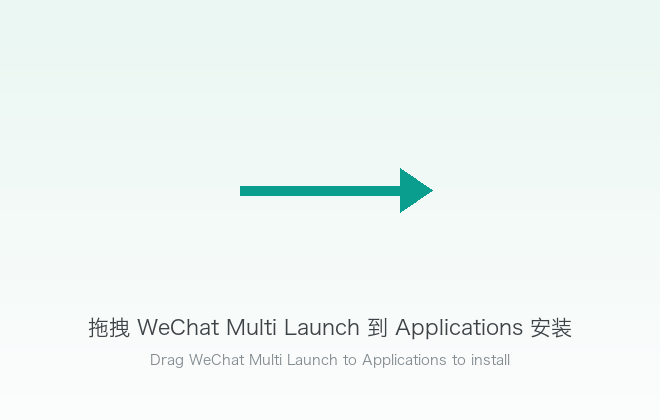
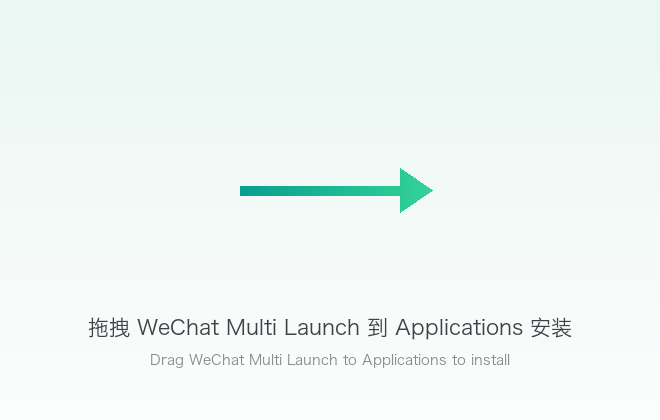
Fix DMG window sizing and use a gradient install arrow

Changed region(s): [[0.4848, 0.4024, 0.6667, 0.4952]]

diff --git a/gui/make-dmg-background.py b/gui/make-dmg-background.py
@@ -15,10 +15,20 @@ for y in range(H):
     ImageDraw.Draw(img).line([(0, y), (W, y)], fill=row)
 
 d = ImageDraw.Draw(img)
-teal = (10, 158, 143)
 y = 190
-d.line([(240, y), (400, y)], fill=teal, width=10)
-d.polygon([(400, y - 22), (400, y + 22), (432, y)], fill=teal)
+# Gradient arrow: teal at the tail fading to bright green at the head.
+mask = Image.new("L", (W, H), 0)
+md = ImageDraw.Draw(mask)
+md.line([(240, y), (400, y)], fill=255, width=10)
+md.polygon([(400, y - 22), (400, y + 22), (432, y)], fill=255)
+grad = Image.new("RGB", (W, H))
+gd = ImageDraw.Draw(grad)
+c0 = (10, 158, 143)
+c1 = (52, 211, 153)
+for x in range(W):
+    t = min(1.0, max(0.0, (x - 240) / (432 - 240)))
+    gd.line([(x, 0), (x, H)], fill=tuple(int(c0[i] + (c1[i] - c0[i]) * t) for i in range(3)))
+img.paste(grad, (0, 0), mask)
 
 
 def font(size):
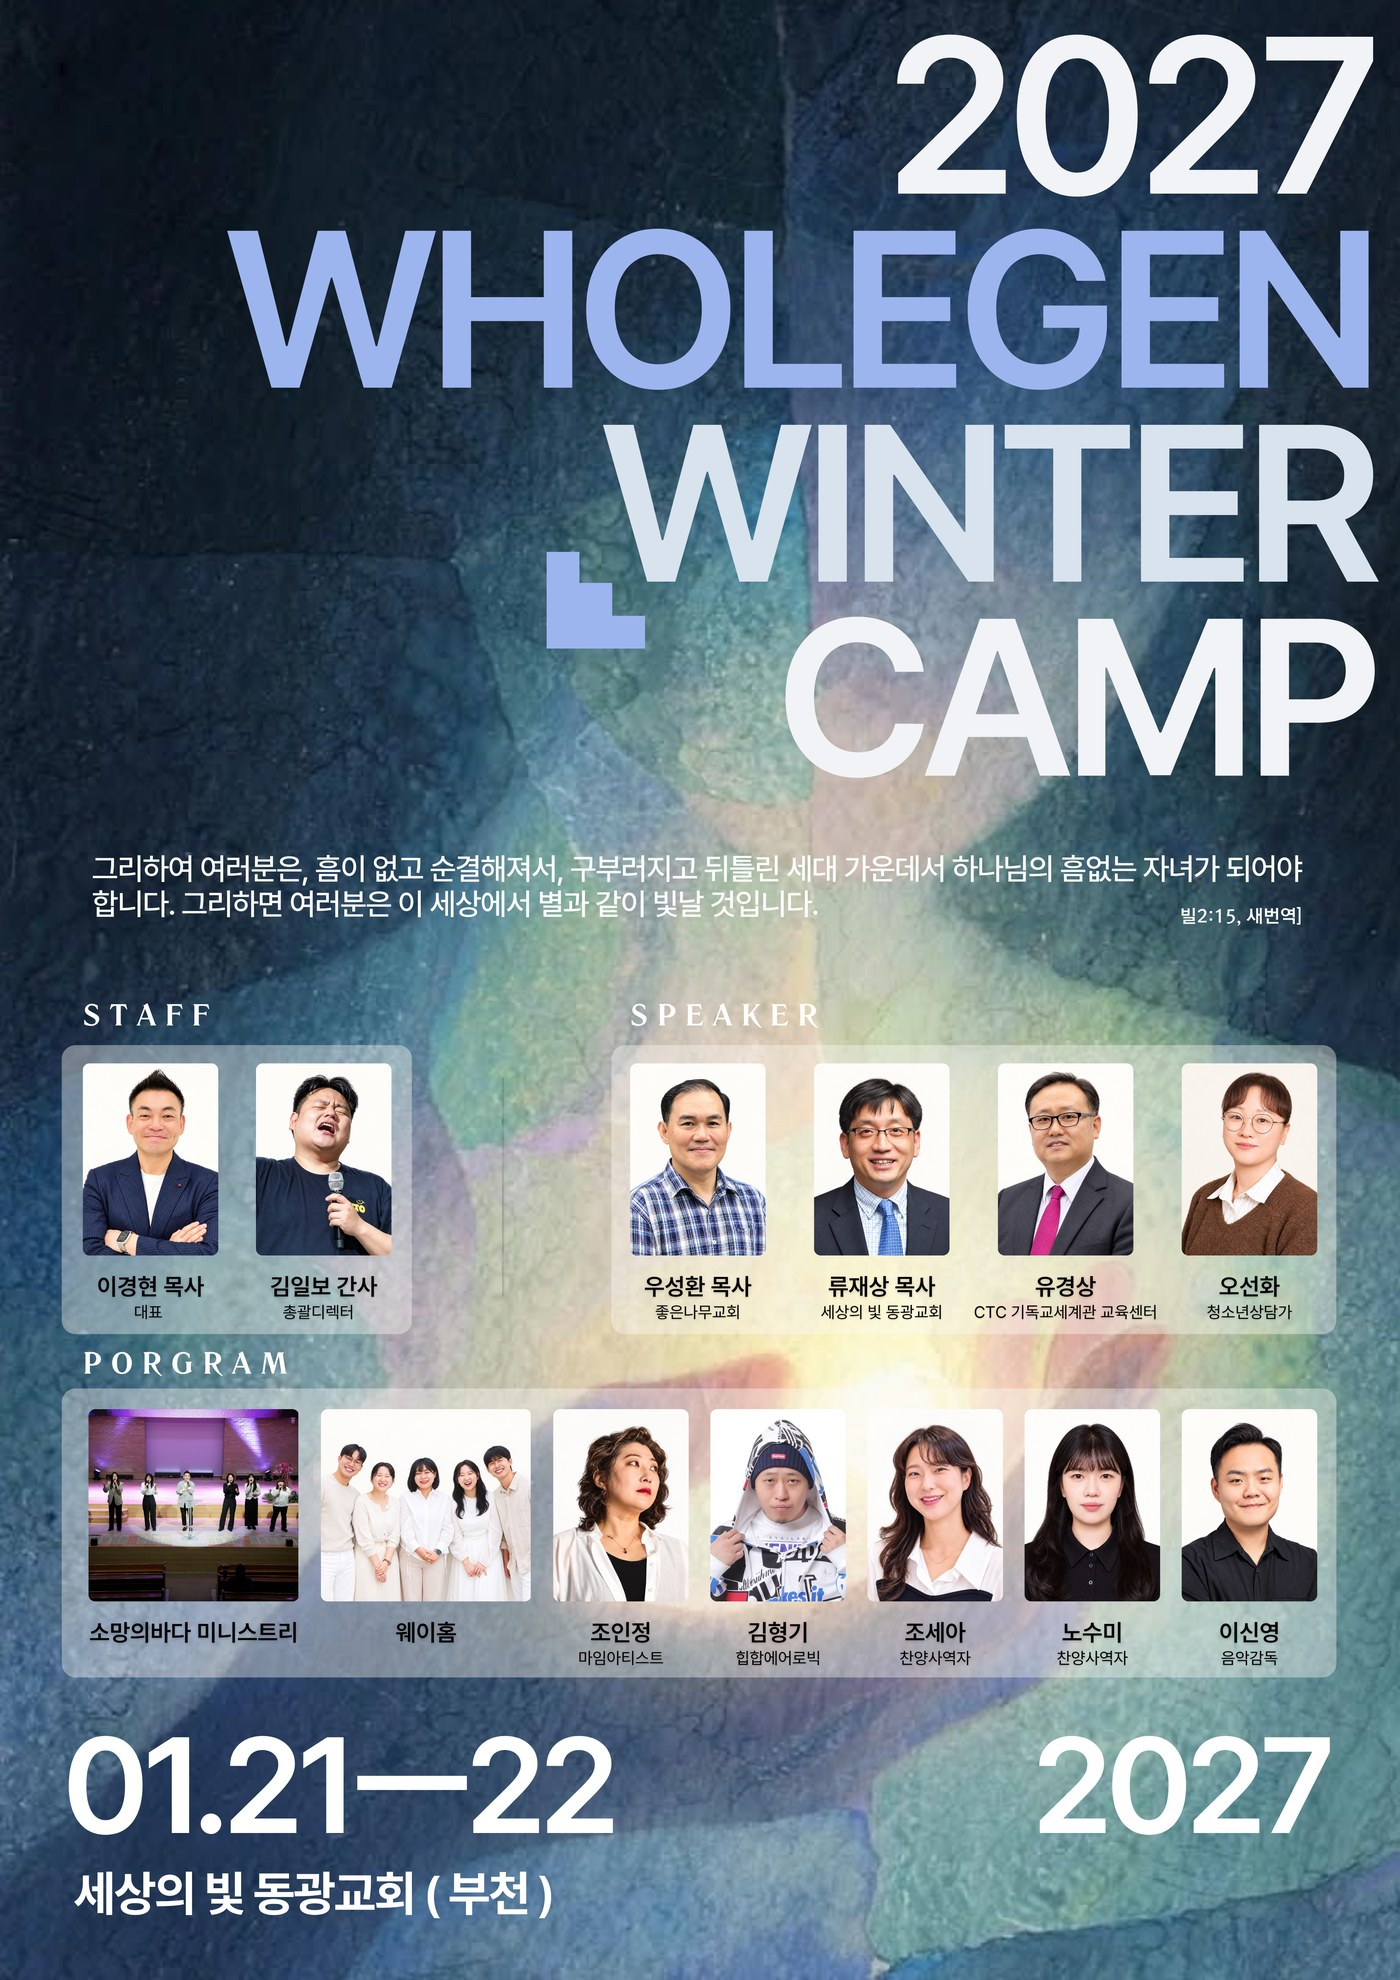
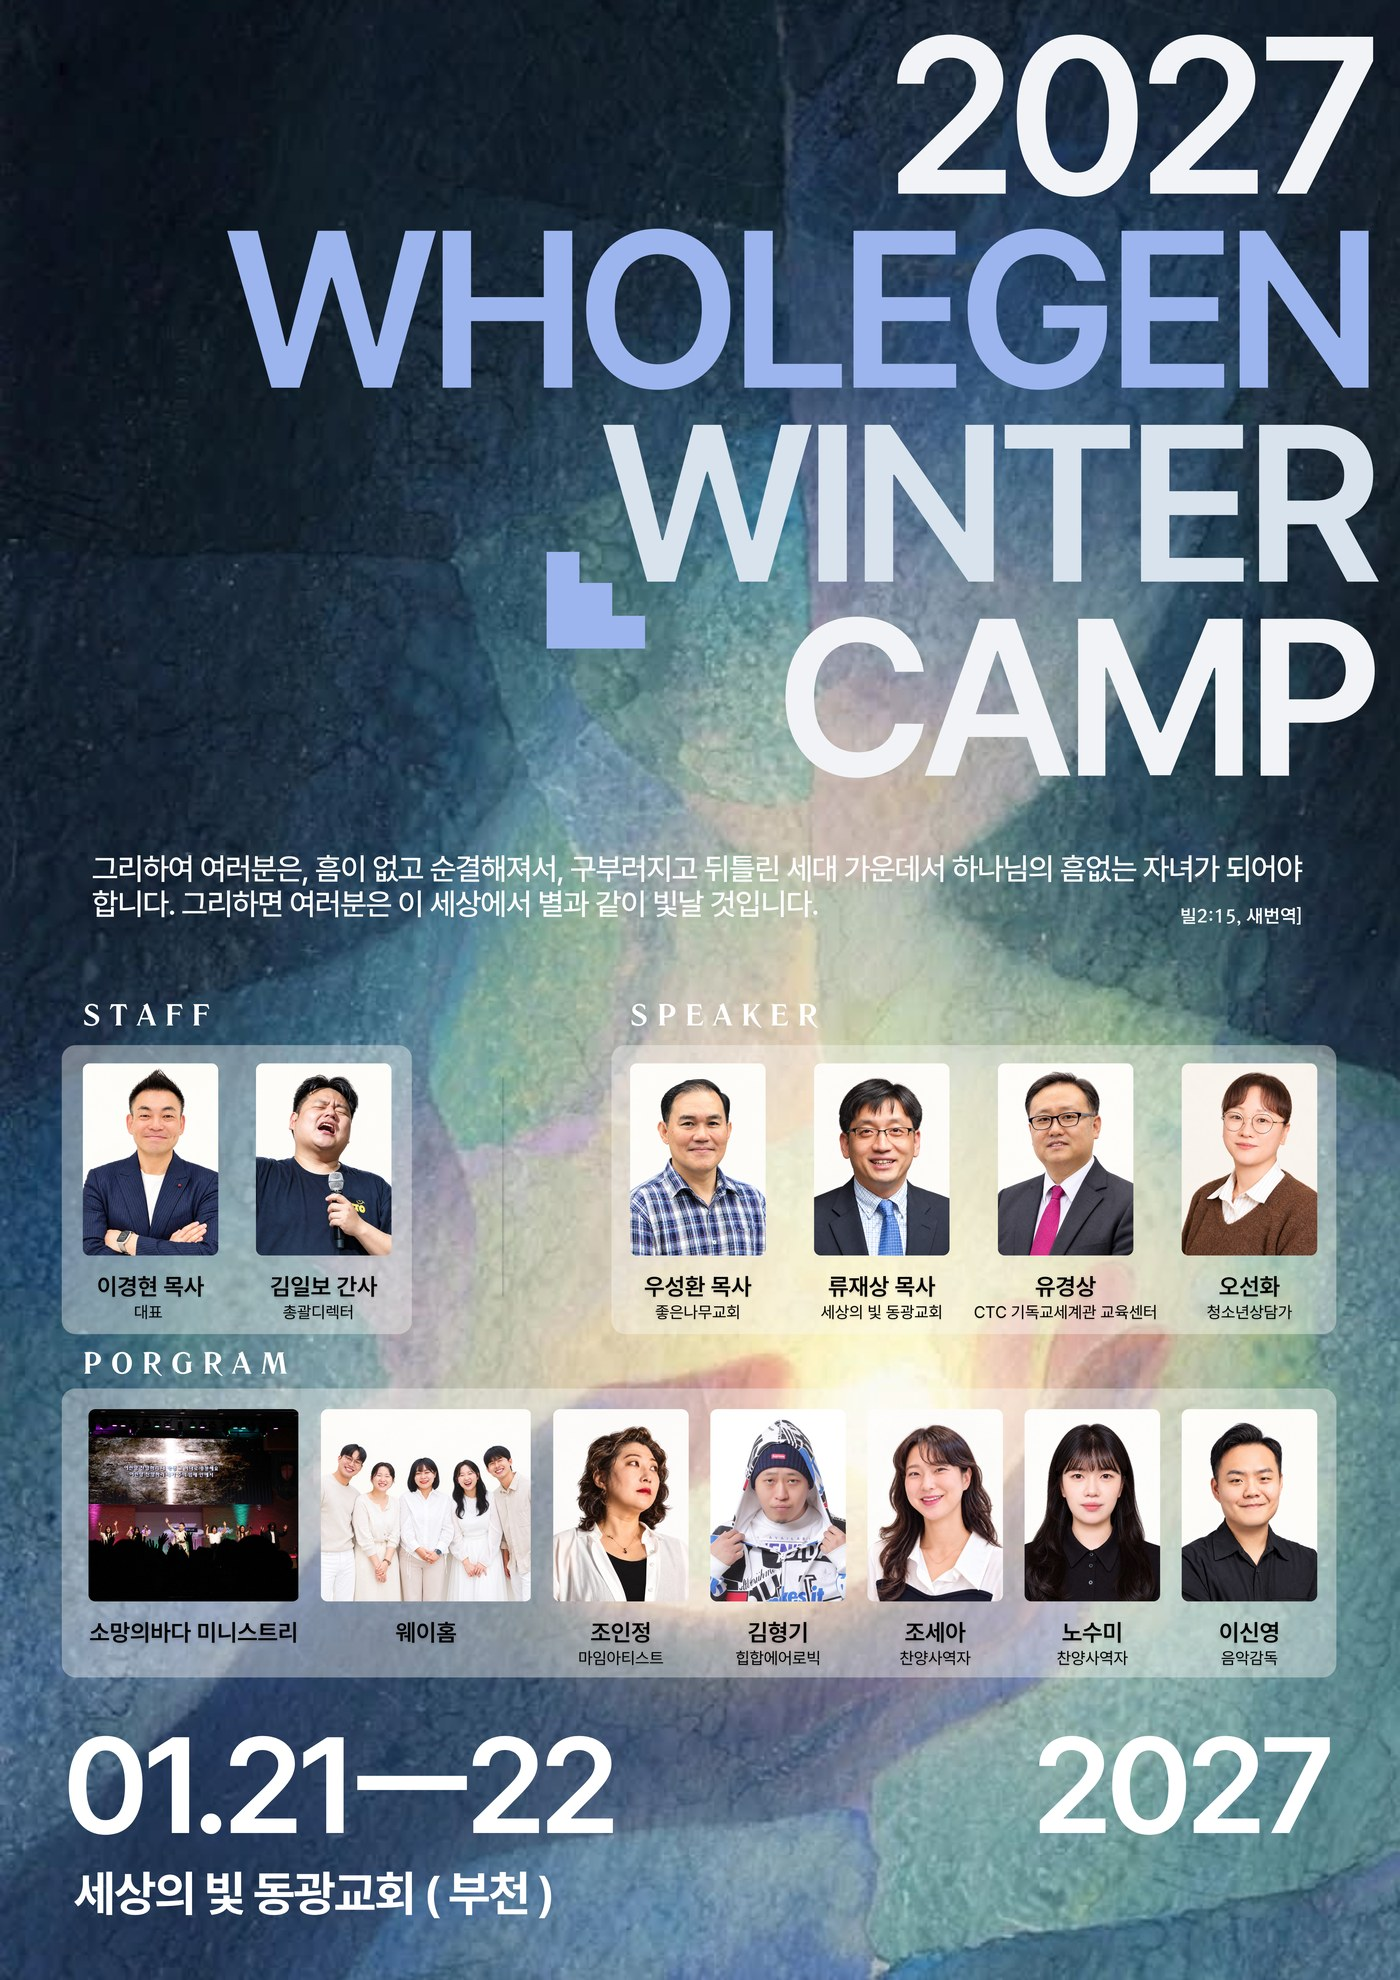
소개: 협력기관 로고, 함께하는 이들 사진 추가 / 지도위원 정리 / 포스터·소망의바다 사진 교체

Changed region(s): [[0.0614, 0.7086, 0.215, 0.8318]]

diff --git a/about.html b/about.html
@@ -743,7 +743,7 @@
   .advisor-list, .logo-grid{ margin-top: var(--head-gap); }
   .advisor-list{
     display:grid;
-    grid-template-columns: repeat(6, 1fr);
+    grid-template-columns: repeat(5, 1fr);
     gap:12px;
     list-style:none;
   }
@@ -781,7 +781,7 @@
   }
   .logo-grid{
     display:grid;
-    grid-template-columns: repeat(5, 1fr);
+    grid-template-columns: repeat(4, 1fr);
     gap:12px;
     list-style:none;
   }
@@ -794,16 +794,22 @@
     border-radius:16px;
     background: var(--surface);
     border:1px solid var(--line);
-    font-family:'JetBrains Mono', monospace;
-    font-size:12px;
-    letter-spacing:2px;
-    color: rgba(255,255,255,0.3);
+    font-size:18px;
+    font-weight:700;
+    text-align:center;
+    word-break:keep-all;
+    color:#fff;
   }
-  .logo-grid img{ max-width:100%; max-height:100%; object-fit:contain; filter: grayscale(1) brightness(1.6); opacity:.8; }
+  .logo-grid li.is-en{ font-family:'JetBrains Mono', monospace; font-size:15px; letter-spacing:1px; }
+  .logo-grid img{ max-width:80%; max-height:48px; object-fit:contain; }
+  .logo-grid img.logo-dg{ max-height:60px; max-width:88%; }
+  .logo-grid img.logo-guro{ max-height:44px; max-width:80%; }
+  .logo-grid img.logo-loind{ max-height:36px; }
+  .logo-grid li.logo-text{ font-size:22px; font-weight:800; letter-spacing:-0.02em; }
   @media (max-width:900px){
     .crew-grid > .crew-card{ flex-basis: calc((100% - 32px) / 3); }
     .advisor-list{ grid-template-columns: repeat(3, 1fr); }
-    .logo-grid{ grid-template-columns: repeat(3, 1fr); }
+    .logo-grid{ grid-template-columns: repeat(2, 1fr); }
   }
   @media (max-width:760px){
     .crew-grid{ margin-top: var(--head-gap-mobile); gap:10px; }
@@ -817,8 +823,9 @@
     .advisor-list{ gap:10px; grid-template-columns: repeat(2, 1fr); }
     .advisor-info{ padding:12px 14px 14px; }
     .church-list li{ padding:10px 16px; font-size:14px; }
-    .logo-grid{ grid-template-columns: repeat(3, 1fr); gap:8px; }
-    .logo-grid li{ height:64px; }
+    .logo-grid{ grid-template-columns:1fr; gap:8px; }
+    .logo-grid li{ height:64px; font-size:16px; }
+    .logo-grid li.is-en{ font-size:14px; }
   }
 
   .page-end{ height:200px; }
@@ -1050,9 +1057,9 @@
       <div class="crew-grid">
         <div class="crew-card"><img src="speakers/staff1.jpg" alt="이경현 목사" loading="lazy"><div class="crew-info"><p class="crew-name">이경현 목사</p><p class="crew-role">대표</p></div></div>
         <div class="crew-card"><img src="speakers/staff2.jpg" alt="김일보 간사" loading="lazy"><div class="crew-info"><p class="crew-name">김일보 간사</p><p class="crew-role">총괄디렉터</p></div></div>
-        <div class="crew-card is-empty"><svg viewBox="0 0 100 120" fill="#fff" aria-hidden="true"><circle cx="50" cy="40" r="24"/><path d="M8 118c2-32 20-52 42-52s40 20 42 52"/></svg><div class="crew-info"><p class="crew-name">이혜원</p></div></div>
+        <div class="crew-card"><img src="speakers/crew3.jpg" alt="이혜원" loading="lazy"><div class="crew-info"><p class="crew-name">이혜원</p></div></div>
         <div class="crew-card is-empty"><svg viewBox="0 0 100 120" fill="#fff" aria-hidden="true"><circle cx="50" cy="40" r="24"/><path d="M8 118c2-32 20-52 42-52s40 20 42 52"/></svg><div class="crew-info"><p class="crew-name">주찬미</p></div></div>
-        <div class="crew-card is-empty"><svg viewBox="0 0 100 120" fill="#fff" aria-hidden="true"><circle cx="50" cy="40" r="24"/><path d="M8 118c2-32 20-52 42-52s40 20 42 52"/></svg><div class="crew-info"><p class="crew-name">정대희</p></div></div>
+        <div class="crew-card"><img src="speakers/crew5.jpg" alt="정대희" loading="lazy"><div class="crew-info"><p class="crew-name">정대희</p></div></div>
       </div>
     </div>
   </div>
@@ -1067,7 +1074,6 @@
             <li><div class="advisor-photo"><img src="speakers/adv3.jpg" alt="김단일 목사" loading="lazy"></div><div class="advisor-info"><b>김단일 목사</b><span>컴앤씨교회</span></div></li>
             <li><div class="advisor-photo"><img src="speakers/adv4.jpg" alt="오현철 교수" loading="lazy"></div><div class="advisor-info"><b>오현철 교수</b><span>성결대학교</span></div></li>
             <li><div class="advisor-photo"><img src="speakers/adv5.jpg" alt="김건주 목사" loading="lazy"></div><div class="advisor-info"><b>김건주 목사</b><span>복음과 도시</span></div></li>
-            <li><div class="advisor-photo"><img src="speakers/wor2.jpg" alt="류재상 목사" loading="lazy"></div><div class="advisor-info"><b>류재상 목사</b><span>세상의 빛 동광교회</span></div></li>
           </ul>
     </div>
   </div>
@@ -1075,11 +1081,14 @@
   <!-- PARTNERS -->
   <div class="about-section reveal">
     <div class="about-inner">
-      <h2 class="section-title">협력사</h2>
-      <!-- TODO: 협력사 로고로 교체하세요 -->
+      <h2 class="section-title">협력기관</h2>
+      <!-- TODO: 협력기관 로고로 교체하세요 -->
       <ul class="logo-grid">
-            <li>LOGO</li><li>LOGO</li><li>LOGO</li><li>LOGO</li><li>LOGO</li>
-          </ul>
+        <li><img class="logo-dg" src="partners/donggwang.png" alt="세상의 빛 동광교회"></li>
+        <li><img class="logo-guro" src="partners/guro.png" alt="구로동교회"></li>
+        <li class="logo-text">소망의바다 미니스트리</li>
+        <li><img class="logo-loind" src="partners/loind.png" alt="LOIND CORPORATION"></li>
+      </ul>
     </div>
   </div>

▶ [About this task]
For this exercise, copy each line of the data above exactly, from the first through the line containing "(432 - 240)))", and drop the pictures.

▶ [Problem solution]
Fix DMG window sizing and use a gradient install arrow

Changed region(s): [[0.4848, 0.4024, 0.6667, 0.4952]]

diff --git a/gui/make-dmg-background.py b/gui/make-dmg-background.py
@@ -15,10 +15,20 @@ for y in range(H):
     ImageDraw.Draw(img).line([(0, y), (W, y)], fill=row)
 
 d = ImageDraw.Draw(img)
-teal = (10, 158, 143)
 y = 190
-d.line([(240, y), (400, y)], fill=teal, width=10)
-d.polygon([(400, y - 22), (400, y + 22), (432, y)], fill=teal)
+# Gradient arrow: teal at the tail fading to bright green at the head.
+mask = Image.new("L", (W, H), 0)
+md = ImageDraw.Draw(mask)
+md.line([(240, y), (400, y)], fill=255, width=10)
+md.polygon([(400, y - 22), (400, y + 22), (432, y)], fill=255)
+grad = Image.new("RGB", (W, H))
+gd = ImageDraw.Draw(grad)
+c0 = (10, 158, 143)
+c1 = (52, 211, 153)
+for x in range(W):
+    t = min(1.0, max(0.0, (x - 240) / (432 - 240)))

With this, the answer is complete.